THE NO.1 SUNDAY TIMES BESTSELLER 'A beautiful little book by a brilliant mind' DAILY TELEGRAPH 'Effortlessly instructive, absorbing, up to the minute and - where it matters - witty' GUARDIAN The world-famous cosmologist and #1 bestselling author of A Brief History of Time leaves us with his final thoughts on the universe's biggest questions in this brilliant posthumous work. Is there a God? How did it all begin? Can we predict the future? What is inside a black hole? Is there other intelligent life in the universe? Will artificial intelligence outsmart us? How do we shape the future? Will we survive on Earth? Should we colonise space? Is time travel possible? Throughout his extraordinary career, Stephen Hawking expanded our understanding of the universe and unravelled some of its greatest mysteries. But even as his theoretical work on black holes, imaginary time and multiple histories took his mind to the furthest reaches of space, Hawking always believed that science could also be used to fix the problems on our planet. And now, as we face potentially catastrophic changes here on Earth - from climate change to dwindling natural resources to the threat of artificial super-intelligence - Stephen Hawking turns his attention to the most urgent issues for humankind. Wide-ranging, intellectually stimulating, passionately argued, and infused with his characteristic humour, Brief Answers to the Big Questions, the final book from one of the greatest minds in history, is a personal view on the challenges we face as a human race, and where we, as a planet, are heading next. A percentage of all royalties will go to charity.
WINNER OF THE THURBER PRIZE The compelling, inspiring, (often comic) coming-of-age story of Trevor Noah, set during the twilight of apartheid and the tumultuous days of freedom that followed. One of the comedy world's brightest new voices, Trevor Noah is a light-footed but sharp-minded observer of the absurdities of politics, race and identity, sharing jokes and insights drawn from the wealth of experience acquired in his relatively young life. As host of the US hit show The Daily Show with Trevor Noah, he provides viewers around the globe with their nightly dose of biting satire, but here Noah turns his focus inward, giving readers a deeply personal, heartfelt and humorous look at the world that shaped him. Noah was born a crime, son of a white Swiss father and a black Xhosa mother, at a time when such a union was punishable by five years in prison. Living proof of his parents' indiscretion, Trevor was kept mostly indoors for the first years of his life, bound by the extreme and often absurd measures his mother took to hide him from a government that could, at any moment, take him away. A collection of eighteen personal stories, Born a Crime tells the story of a mischievous young boy growing into a restless young man as he struggles to find his place in a world where he was never supposed to exist. Born a Crime is equally the story of that young man's fearless, rebellious and fervently religious mother - a woman determined to save her son from the cycle of poverty, violence and abuse that ultimately threatens her own life. Whether subsisting on caterpillars for dinner during hard times, being thrown from a moving car during an attempted kidnapping, or just trying to survive the life-and-death pitfalls of dating in high school, Noah illuminates his curious world with an incisive wit and an unflinching honesty. His stories weave together to form a personal portrait of an unlikely childhood in a dangerous time, as moving and unforgettable as the very best memoirs and as funny as Noah's own hilarious stand-up. Born a Crime is a must read.

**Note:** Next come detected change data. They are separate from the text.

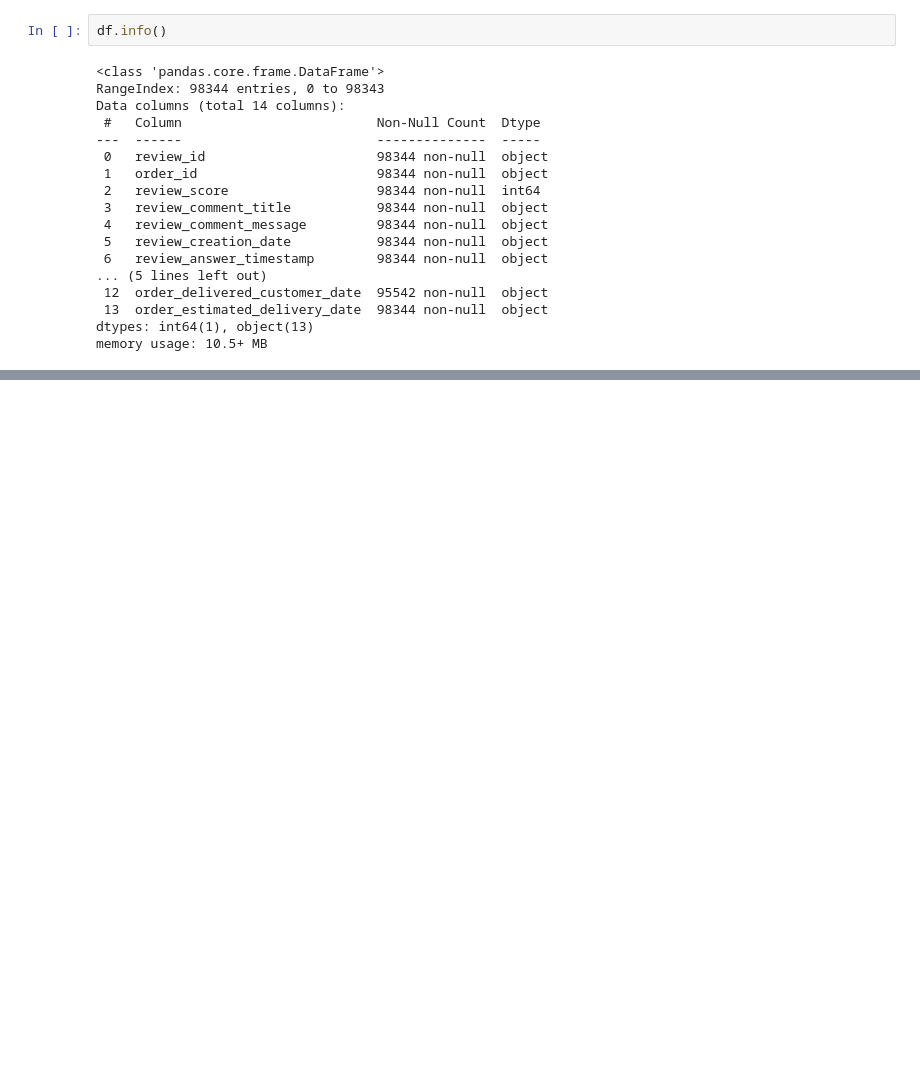
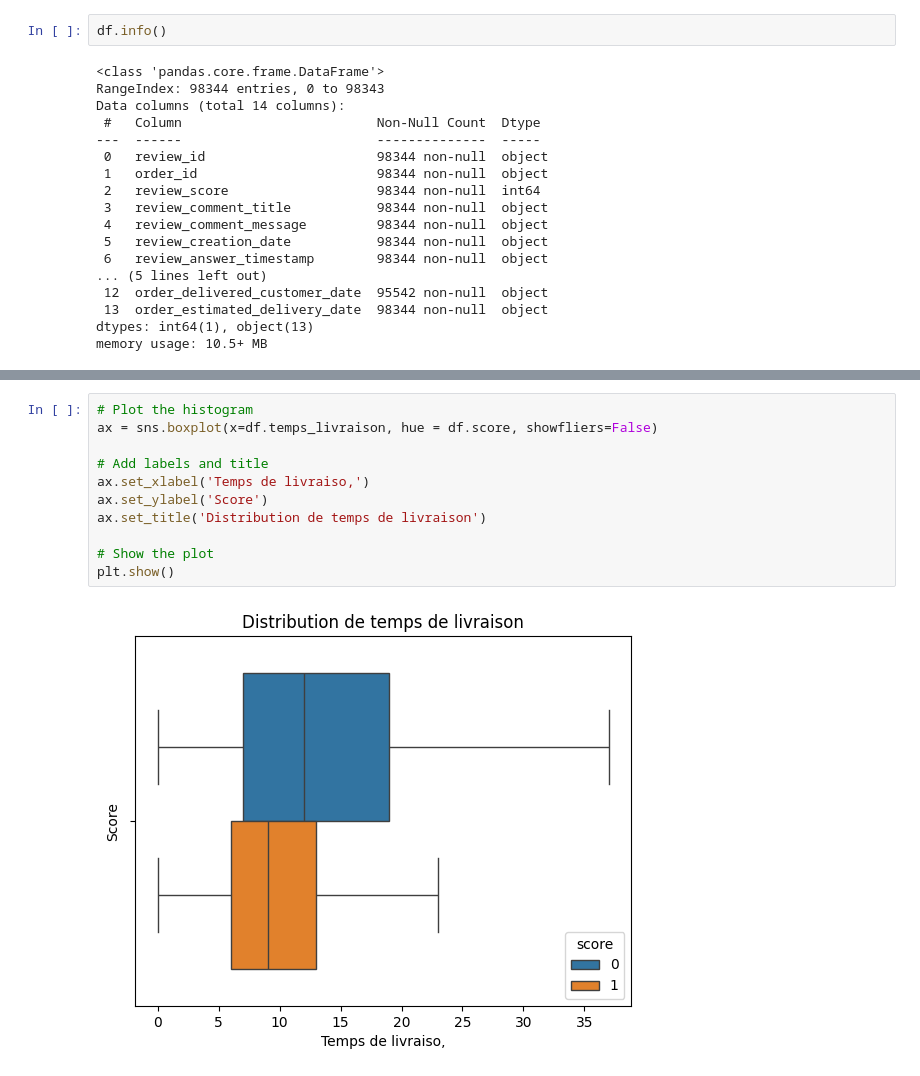
Before and after one commit to charles-42/date_engineer_week_brief, a Jupyter notebook: analyse.ipynb, the cells around one changed output, grey strips where cells are left out. Cells and saved outputs as stored; diff of their text form; blank space fills up the shorter version.

```diff
--- a/analyse.ipynb
+++ b/analyse.ipynb
@@ -113,0 +189,13 @@ memory usage: 10.5+ MB
+# %%
+# Plot the histogram
+ax = sns.boxplot(x=df.temps_livraison, hue = df.score, showfliers=False)
+
+# Add labels and title
+ax.set_xlabel('Temps de livraiso,')
+ax.set_ylabel('Score')
+ax.set_title('Distribution de temps de livraison')
+
+# Show the plot
+plt.show()
+# %% [output]
+[figure, added]
```
Also changed, not shown: parts of 24 cells of this notebook, 2 other files.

In September 1838 a storm blows up on the Indian Ocean and the Ibis, a ship carrying a consignment of convicts and indentured laborers from Calcutta to Mauritius, is caught up in the whirlwind. When the seas settle, five men have disappeared - two lascars, two convicts and one of the passengers. Did the same storm upend the fortunes of those aboard the Anahita, an opium carrier heading towards Canton? And what fate befell those aboard the Redruth, a sturdy two-masted brig heading East out of Cornwall? Was it the storm that altered their course or were the destinies of these passengers at the mercy of even more powerful forces?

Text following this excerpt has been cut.